As some of you may know by looking at my posts on our social media page (@readingisinevitable on Instagram), I am currently reading Audacity by Melanie Crowder. It is a beautiful book written in free verse, and follows the life of Clara Lemlich, a female Jewish immigrant who came to America in the early 1900s. (For the full summary of the book, click here.) I absolutely love books written in free verse, or any type of poetry, in fact! This book is so lovely that I have decided to dedicate a whole post to some of my favorite quotes or parts! (Note: I am only on page 294, and there are 366 pages, not including the extra content at the end of my local library's copy.)

Book Review: Aristotle and Dante Discover the Secrets of the Universe

Title: Aristotle and Dante Discover the Secrets of the Universe
Author: Benjamin Alire Sáenz
Genre: Realistic Fiction, YA Fiction
Rating: 5 out of 5 stars ★★★★★
Reviewer: Julia

Dante can swim. Ari can't. Dante is articulate and self-assured. Ari has a hard time with words and suffers from self-doubt. Dante gets lost in poetry and art. Ari gets lost in thoughts of his older brother who is in prison. Dante is fair skinned. Ari's features are much darker. It seems that a boy like Dante, with his open and unique perspective on life, would be the last person to break down the walls that Ari has built around himself. 

But against all odds, when Ari and Dante meet, they develop a special bond that will teach them the most important truths of their lives, and help define the people they want to be. But there are big hurdles in their way, and only by believing in each other — and the power of their friendship — can Ari and Dante emerge stronger on the other side. the book's synopsis

Dear Readers - I'm Taking a Break
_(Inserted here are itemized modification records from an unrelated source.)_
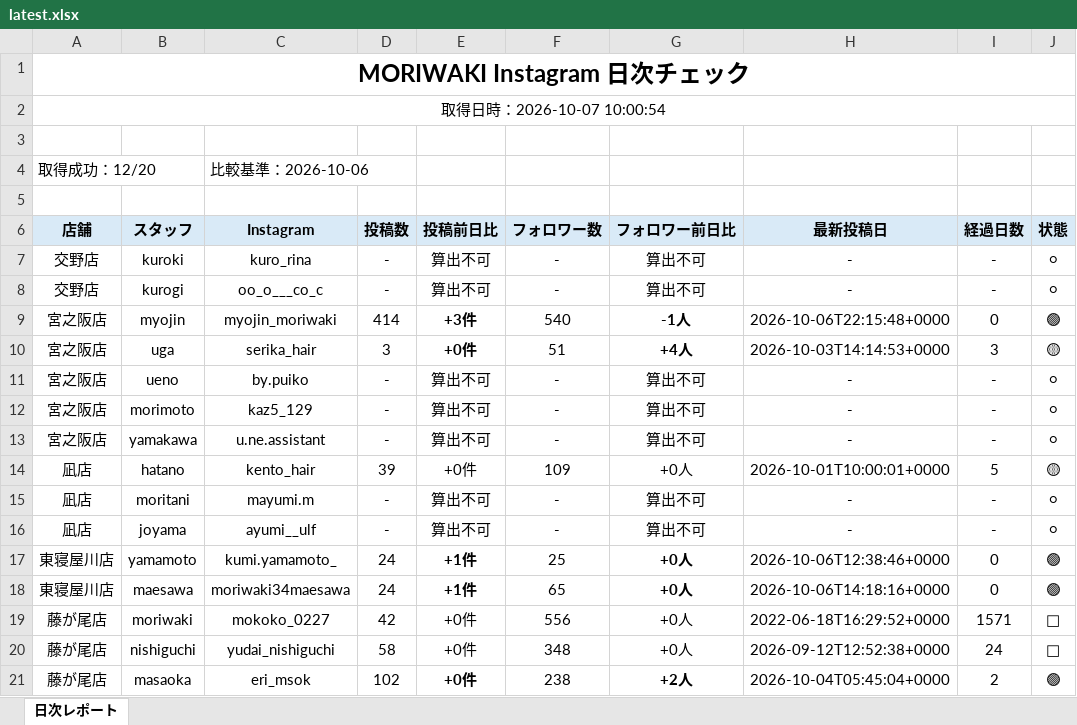
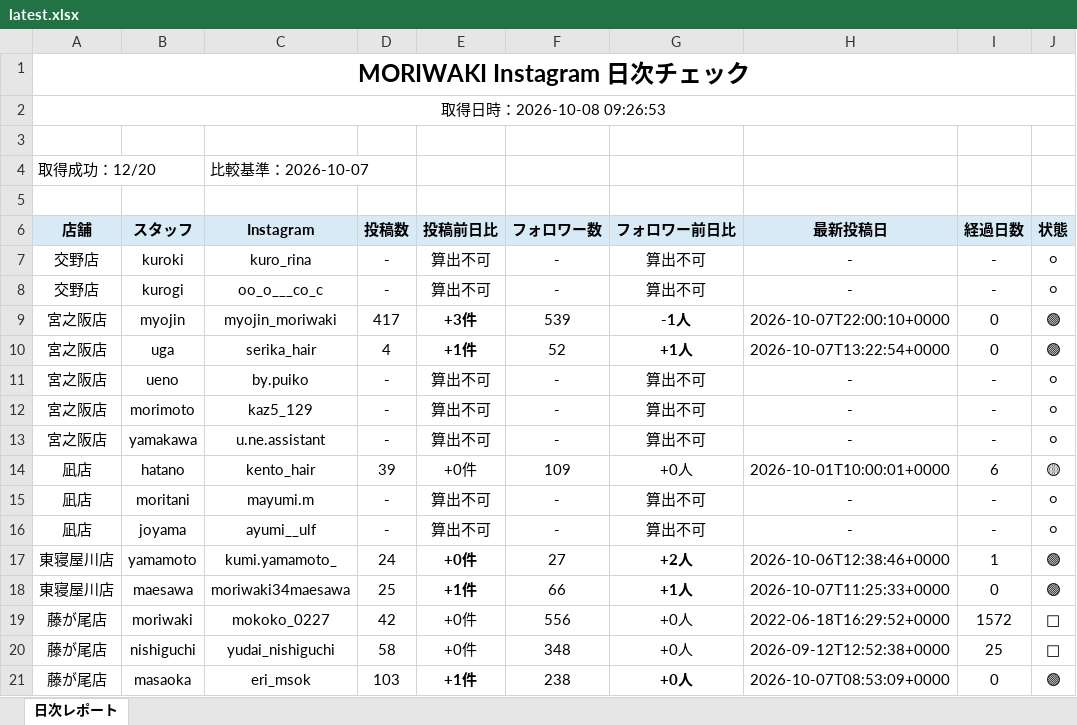
Before and after one commit to tatsuya20100530-cell/-MORIWAKI, an Excel workbook: instagram-daily-checker/reports/latest.xlsx, sheet 日次レポート, drawn as a sheet; only a part is shown; values as stored, in another font and other column widths than the file's, no borders; the diff covers the shown part only; the diff names each change by its address in the sheet, - before the commit and + after, or states it on an @@ line.

```diff
--- a/instagram-daily-checker/reports/latest.xlsx (sheet 日次レポート)
+++ b/instagram-daily-checker/reports/latest.xlsx (sheet 日次レポート)
-A2 (店舗): 取得日時：2026-10-07 10:00:54
+A2 (店舗): 取得日時：2026-10-08 09:26:53
-C4 (Instagram): 比較基準：2026-10-06
+C4 (Instagram): 比較基準：2026-10-07
-D9 (投稿数): 414
+D9 (投稿数): 417
-F9 (フォロワー数): 540
+F9 (フォロワー数): 539
-H9 (最新投稿日): 2026-10-06T22:15:48+0000
+H9 (最新投稿日): 2026-10-07T22:00:10+0000
-D10 (投稿数): 3
+D10 (投稿数): 4
-E10 (投稿前日比): +0件
+E10 (投稿前日比): +1件
-F10 (フォロワー数): 51
+F10 (フォロワー数): 52
-G10 (フォロワー前日比): +4人
+G10 (フォロワー前日比): +1人
-H10 (最新投稿日): 2026-10-03T14:14:53+0000
+H10 (最新投稿日): 2026-10-07T13:22:54+0000
-I10 (経過日数): 3
+I10 (経過日数): 0
-J10 (状態): 🟡
+J10 (状態): 🟢
-I14 (経過日数): 5
+I14 (経過日数): 6
-E17 (投稿前日比): +1件
+E17 (投稿前日比): +0件
-F17 (フォロワー数): 25
+F17 (フォロワー数): 27
-G17 (フォロワー前日比): +0人
+G17 (フォロワー前日比): +2人
-I17 (経過日数): 0
+I17 (経過日数): 1
-D18 (投稿数): 24
+D18 (投稿数): 25
-F18 (フォロワー数): 65
+F18 (フォロワー数): 66
-G18 (フォロワー前日比): +0人
+G18 (フォロワー前日比): +1人
-H18 (最新投稿日): 2026-10-06T14:18:16+0000
+H18 (最新投稿日): 2026-10-07T11:25:33+0000
-I19 (経過日数): 1571
+I19 (経過日数): 1572
-I20 (経過日数): 24
+I20 (経過日数): 25
-D21 (投稿数): 102
+D21 (投稿数): 103
-E21 (投稿前日比): +0件
+E21 (投稿前日比): +1件
-G21 (フォロワー前日比): +2人
+G21 (フォロワー前日比): +0人
-H21 (最新投稿日): 2026-10-04T05:45:04+0000
+H21 (最新投稿日): 2026-10-07T08:53:09+0000
-I21 (経過日数): 2
+I21 (経過日数): 0
```
Also changed, not shown: 10 edited cells and cell formats elsewhere in this sheet, 7 other files.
Hi, everyone. I guess you've read the title by now, which means I've got some explaining to do. As you may or may not know, I've been writing on this blog for somewhere around a year and a half now. In the beginning, I was very involved. I hadn't had an active blog for a few years, and the whole thing felt new again. I started out by writing book reviews on books I had recently read, and from there had time to finish other books and write reviews on them. And things were going well in the beginning. Even though Em dropped out after a short bit of time, I still kept this blog going. 
And then something happened. 
I just... started getting busier. I had less time to write posts and I had less books to review as I started reading less. I started to take these unannounced breaks where I'd just disappear for a bit. During those times I wasn't even sure myself when I'd come back to blogging, but I'd always come back at some point. Usually I'd be bored on…

September 2017 Reflection
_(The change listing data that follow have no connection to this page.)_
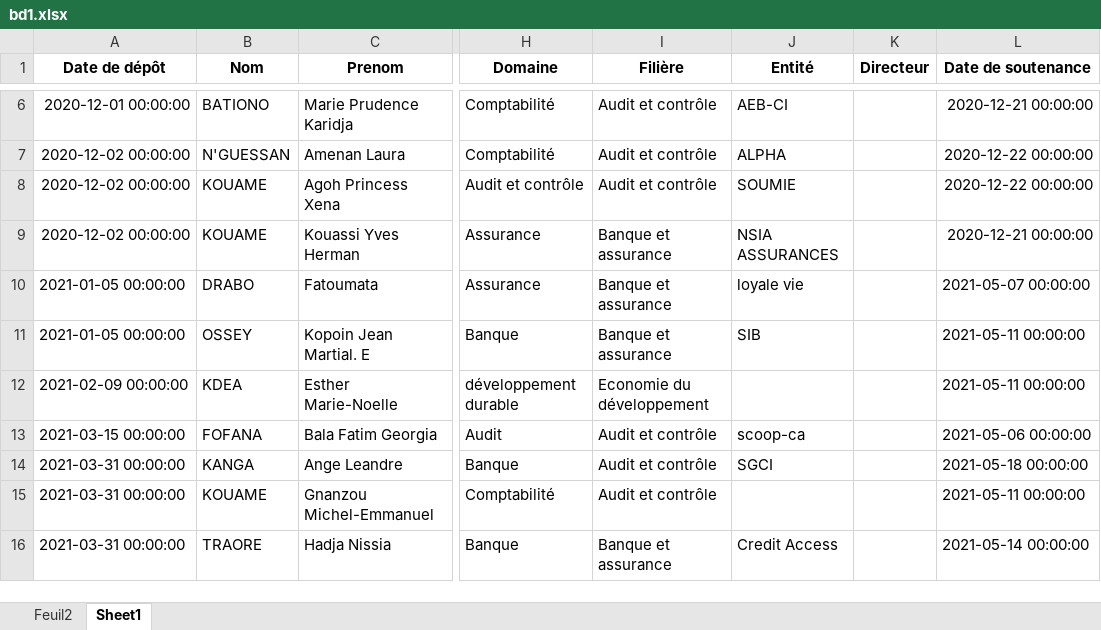
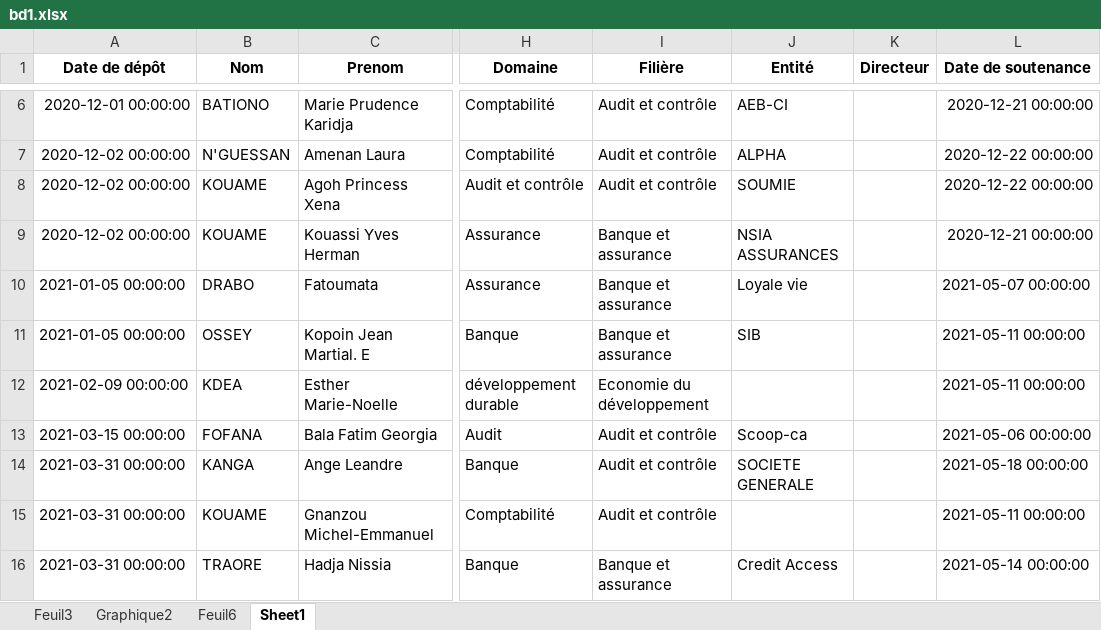
Before and after one commit to Migthyvan/Pere_kpoda, an Excel workbook: bd1.xlsx, sheet Sheet1, drawn as a sheet; only a part is shown, gaps mark what is left out; values as stored, in another font and other column widths than the file's, no borders; the diff covers the shown part only; the diff names each change by its address in the sheet, - before the commit and + after, or states it on an @@ line.

Commit message:
Graph

```diff
--- a/bd1.xlsx (sheet Sheet1)
+++ b/bd1.xlsx (sheet Sheet1)
-sheet tab: Feuil2
+sheet tab: Feuil3
+sheet tab: Graphique2
+sheet tab: Feuil6
-J10 (Entité): loyale vie
+J10 (Entité): Loyale vie
-J13 (Entité): scoop-ca
+J13 (Entité): Scoop-ca
-J14 (Entité): SGCI
+J14 (Entité): SOCIETE GENERALE
```
Also changed, not shown: 15 edited cells elsewhere in this sheet, charts or pictures.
Happy Friday everyone! How was your September? Good, I hope? What about your October? Can you believe we're already in October, and that we're even approaching our first complete week of it...? It's now the sixth of October and the first Friday of the month, which means it's time for yet another monthly reflection, in which I pretty much just ramble on about what happened this month as well as what's to come. Oooo... be excited. (It's okay you do whatever you want to do!)
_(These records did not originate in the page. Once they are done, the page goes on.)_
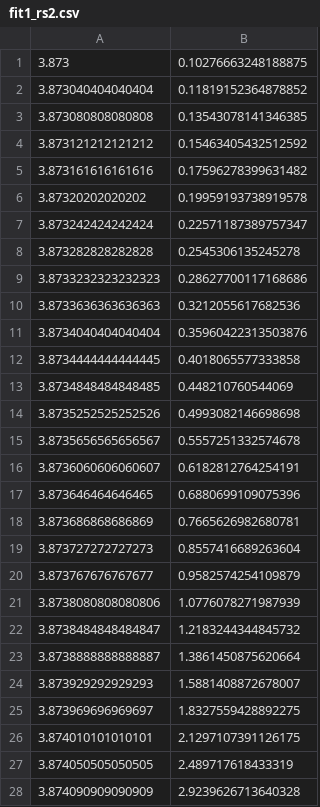
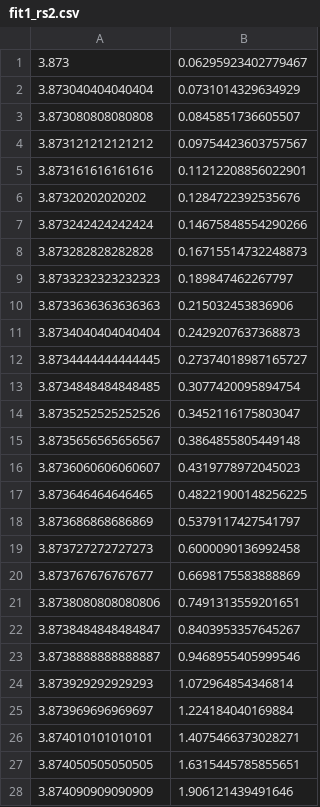
Before and after one commit to linqiu15/Tcc, a CSV file: LSE/output/fit1_rs2.csv, drawn as a sheet; only a part is shown; the diff covers the shown part only.

```diff
--- a/LSE/output/fit1_rs2.csv
+++ b/LSE/output/fit1_rs2.csv
@@ -1,28 +1,28 @@
-3.873,0.10276663248188875
-3.873040404040404,0.11819152364878852
-3.873080808080808,0.13543078141346385
-3.873121212121212,0.15463405432512592
-3.873161616161616,0.17596278399631482
-3.87320202020202,0.19959193738919578
-3.873242424242424,0.22571187389757347
-3.873282828282828,0.2545306135245278
-3.8733232323232323,0.28627700117168686
-3.8733636363636363,0.3212055617682536
-3.8734040404040404,0.35960422313503876
-3.8734444444444445,0.4018065577333858
-3.8734848484848485,0.448210760544069
-3.8735252525252526,0.4993082146698698
-3.8735656565656567,0.5557251332574678
-3.8736060606060607,0.6182812764254191
-3.873646464646465,0.6880699109075396
-3.873686868686869,0.7665626982680781
-3.873727272727273,0.8557416689263604
-3.873767676767677,0.9582574254109879
-3.8738080808080806,1.0776078271987939
-3.8738484848484847,1.2183244344845732
-3.8738888888888887,1.3861450875620664
-3.873929292929293,1.5881408872678007
-3.873969696969697,1.8327559428892275
-3.874010101010101,2.1297107391126175
-3.874050505050505,2.489717618433319
-3.874090909090909,2.9239626713640328
+3.873,0.06295923402779467
+3.873040404040404,0.0731014329634929
+3.873080808080808,0.0845851736605507
+3.873121212121212,0.09754423603757567
+3.873161616161616,0.11212208856022901
+3.87320202020202,0.1284722392535676
+3.873242424242424,0.14675848554290266
+3.873282828282828,0.16715514732248873
+3.8733232323232323,0.189847462267797
+3.8733636363636363,0.215032453836906
+3.8734040404040404,0.2429207637368873
+3.8734444444444445,0.27374018987165727
+3.8734848484848485,0.3077420095894754
+3.8735252525252526,0.3452116175803047
+3.8735656565656567,0.3864855805449148
+3.8736060606060607,0.4319778972045023
+3.873646464646465,0.48221900148256225
+3.873686868686869,0.5379117427541797
+3.873727272727273,0.6000090136992458
+3.873767676767677,0.6698175583888869
+3.8738080808080806,0.7491313559201651
+3.8738484848484847,0.8403953357645267
+3.8738888888888887,0.9468955405999546
+3.873929292929293,1.072964854346814
+3.873969696969697,1.224184040169884
+3.874010101010101,1.4075466373028271
+3.874050505050505,1.6315445785855651
+3.874090909090909,1.906121439491646
```
Also changed, not shown: 72 edited cells elsewhere in this file, LSE/output/fit1_rs1.csv, LSE/output/fit2.csv, 21 other files.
Looking Back Into September The Blog Blargh. Blargh blargh blargh. So, the blog. It didn't do horribly, but things could have been better. (At least it was better than the bookstagram, but I'll get to that in a bit, heh heh...) I had to switch over to my school posting schedule, even though I would have liked to try to keep up two posts a week for at least one more month. But, alas, school is just too much. I mean, I couldn't even handle posting once a week. That's right, I mi…